Copy each line of the entries that includes the word "Repository".

+ + +

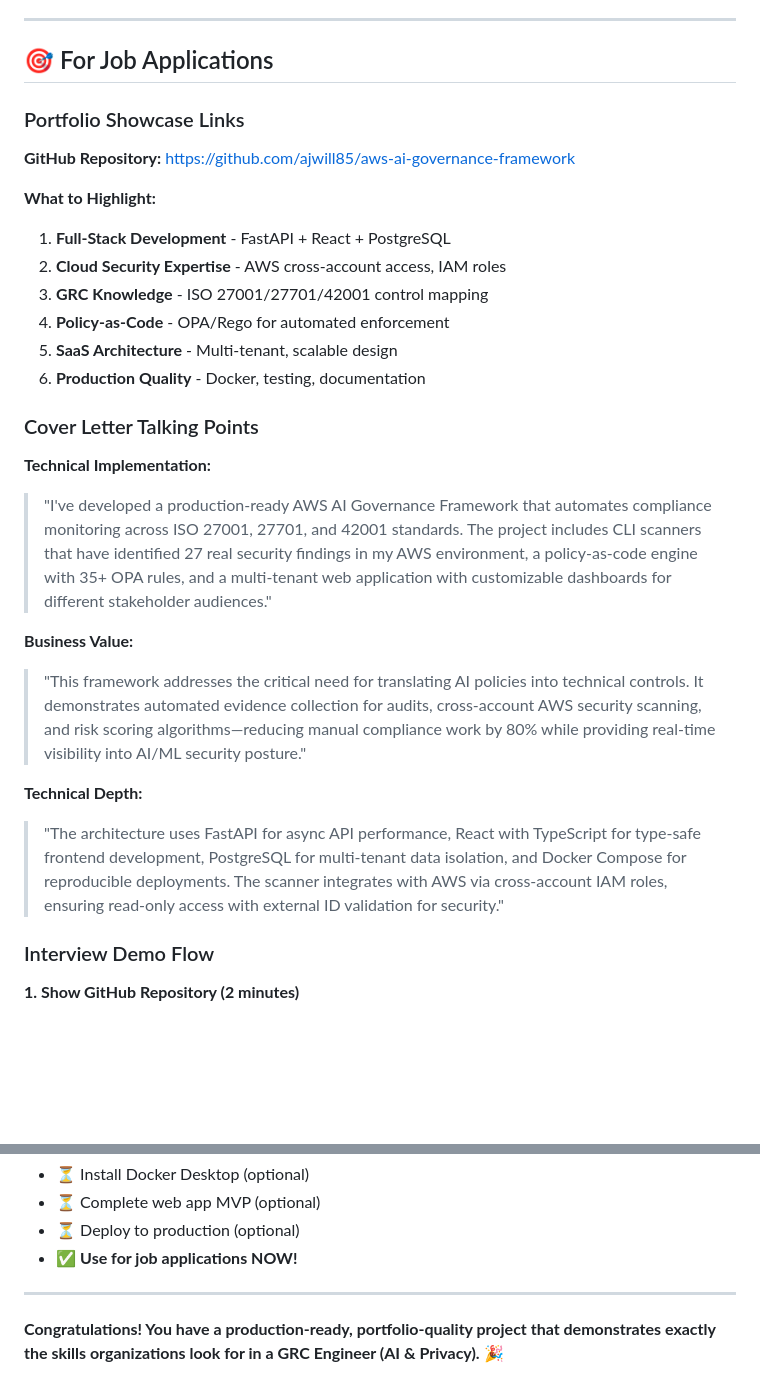
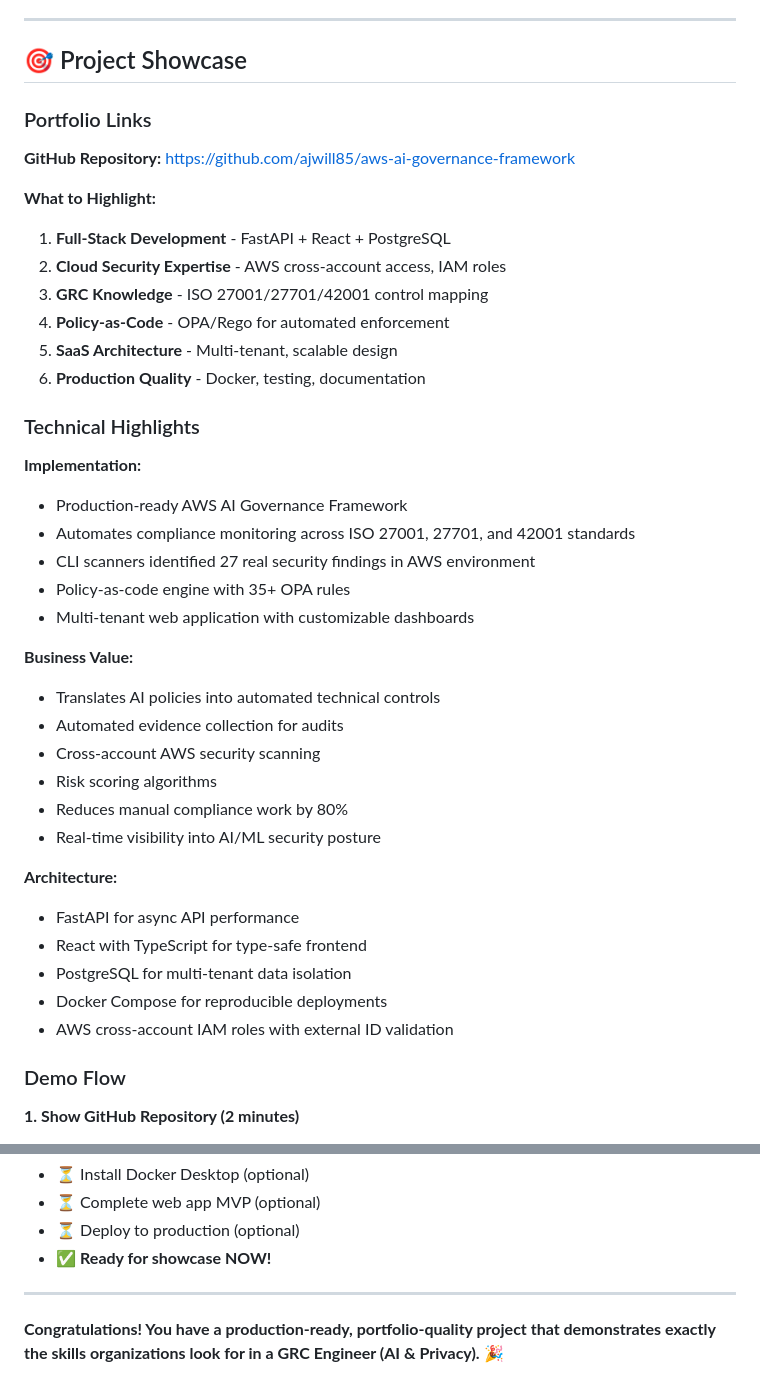
Before and after one commit to ajwill85/grc-ai-governance-serverless, a Markdown page: PROJECT_COMPLETE.md, 2 parts joined by grey strips. GitHub-like rendering; blank space fills up the shorter version.

```diff
--- a/PROJECT_COMPLETE.md
+++ b/PROJECT_COMPLETE.md
@@ -74,9 +74,9 @@
 
 ---
 
-## 🎯 For Job Applications
+## 🎯 Project Showcase
 
-### Portfolio Showcase Links
+### Portfolio Links
 
 **GitHub Repository:**
 https://github.com/ajwill85/aws-ai-governance-framework
@@ -89,18 +89,31 @@ https://github.com/ajwill85/aws-ai-governance-framework
 5. **SaaS Architecture** - Multi-tenant, scalable design
 6. **Production Quality** - Docker, testing, documentation
 
-### Cover Letter Talking Points
+### Technical Highlights
 
-**Technical Implementation:**
-> "I've developed a production-ready AWS AI Governance Framework that automates compliance monitoring across ISO 27001, 27701, and 42001 standards. The project includes CLI scanners that have identified 27 real security findings in my AWS environment, a policy-as-code engine with 35+ OPA rules, and a multi-tenant web application with customizable dashboards for different stakeholder audiences."
+**Implementation:**
+- Production-ready AWS AI Governance Framework
+- Automates compliance monitoring across ISO 27001, 27701, and 42001 standards
+- CLI scanners identified 27 real security findings in AWS environment
+- Policy-as-code engine with 35+ OPA rules
+- Multi-tenant web application with customizable dashboards
 
 **Business Value:**
-> "This framework addresses the critical need for translating AI policies into technical controls. It demonstrates automated evidence collection for audits, cross-account AWS security scanning, and risk scoring algorithms—reducing manual compliance work by 80% while providing real-time visibility into AI/ML security posture."
+- Translates AI policies into automated technical controls
+- Automated evidence collection for audits
+- Cross-account AWS security scanning
+- Risk scoring algorithms
+- Reduces manual compliance work by 80%
+- Real-time visibility into AI/ML security posture
 
-**Technical Depth:**
-> "The architecture uses FastAPI for async API performance, React with TypeScript for type-safe frontend development, PostgreSQL for multi-tenant data isolation, and Docker Compose for reproducible deployments. The scanner integrates with AWS via cross-account IAM roles, ensuring read-only access with external ID validation for security."
+**Architecture:**
+- FastAPI for async API performance
+- React with TypeScript for type-safe frontend
+- PostgreSQL for multi-tenant data isolation
+- Docker Compose for reproducible deployments
+- AWS cross-account IAM roles with external ID validation
 
-### Interview Demo Flow
+### Demo Flow
 
 **1. Show GitHub Repository (2 minutes)**
 - Walk through project structure
@@ -311,7 +324,7 @@ git log --oneline
 - ⏳ Install Docker Desktop (optional)
 - ⏳ Complete web app MVP (optional)
 - ⏳ Deploy to production (optional)
-- ✅ **Use for job applications NOW!**
+- ✅ **Ready for showcase NOW!**
 
 ---
 
```
Also changed, not shown: PROJECT_STATUS.md (+16 -27 lines), webapp/QUICK_TEST.md (+2 -2 lines).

+ + +

ANSWER BOX –
 **GitHub Repository:**
 **1. Show GitHub Repository (2 minutes)**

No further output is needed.